(Records from a data collection)
= Beginning of Section =

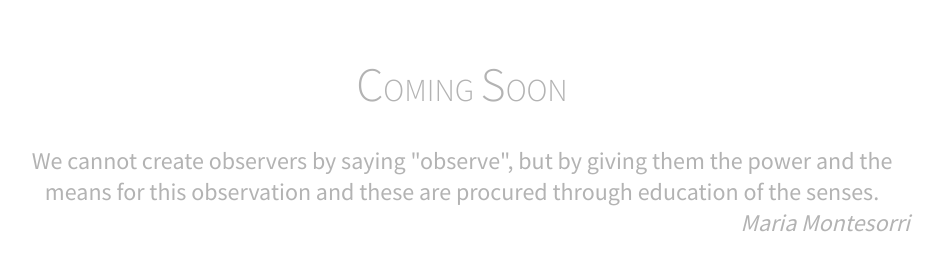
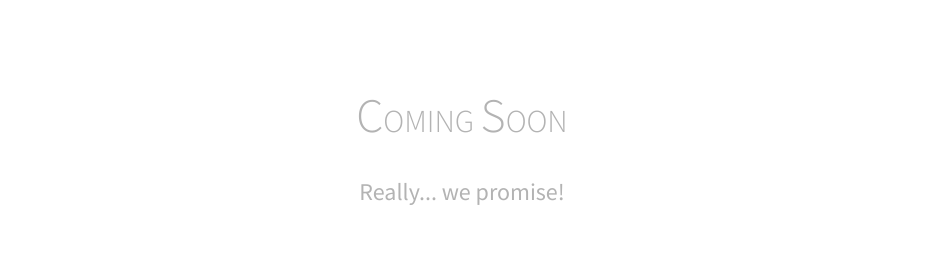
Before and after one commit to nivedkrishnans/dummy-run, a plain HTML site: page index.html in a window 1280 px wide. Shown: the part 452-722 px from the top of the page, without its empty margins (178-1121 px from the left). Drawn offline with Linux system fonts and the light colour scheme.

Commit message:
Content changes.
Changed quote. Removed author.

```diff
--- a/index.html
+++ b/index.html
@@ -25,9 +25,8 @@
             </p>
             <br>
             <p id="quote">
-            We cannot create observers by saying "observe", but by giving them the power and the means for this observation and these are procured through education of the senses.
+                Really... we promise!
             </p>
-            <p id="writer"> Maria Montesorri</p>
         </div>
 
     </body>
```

= End of Section =
= Beginning of Section =

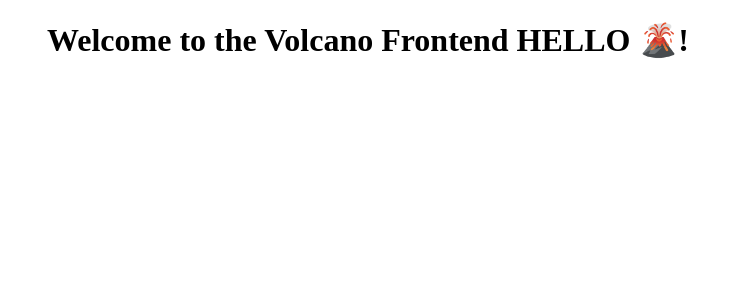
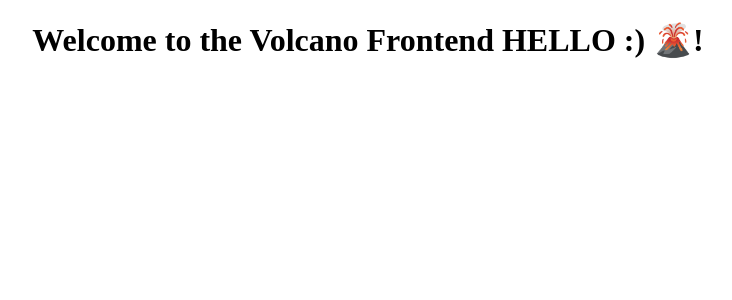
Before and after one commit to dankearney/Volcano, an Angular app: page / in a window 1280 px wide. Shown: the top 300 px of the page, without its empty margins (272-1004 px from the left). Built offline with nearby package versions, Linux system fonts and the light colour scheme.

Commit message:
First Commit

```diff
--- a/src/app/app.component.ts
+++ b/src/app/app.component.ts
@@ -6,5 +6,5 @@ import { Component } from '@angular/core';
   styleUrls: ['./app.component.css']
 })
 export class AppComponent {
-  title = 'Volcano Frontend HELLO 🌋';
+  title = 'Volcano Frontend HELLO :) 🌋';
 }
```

= End of Section =

TASK OBJECTIVE:
Start with the line above that contains "Before and after one commit to nivedkrishnans/dummy-run, a" and end with the line that contains "Changed quote. Removed author.". Write out those lines exactly, and only those.

YOUR SOLUTION:
Before and after one commit to nivedkrishnans/dummy-run, a plain HTML site: page index.html in a window 1280 px wide. Shown: the part 452-722 px from the top of the page, without its empty margins (178-1121 px from the left). Drawn offline with Linux system fonts and the light colour scheme.

Commit message:
Content changes.
Changed quote. Removed author.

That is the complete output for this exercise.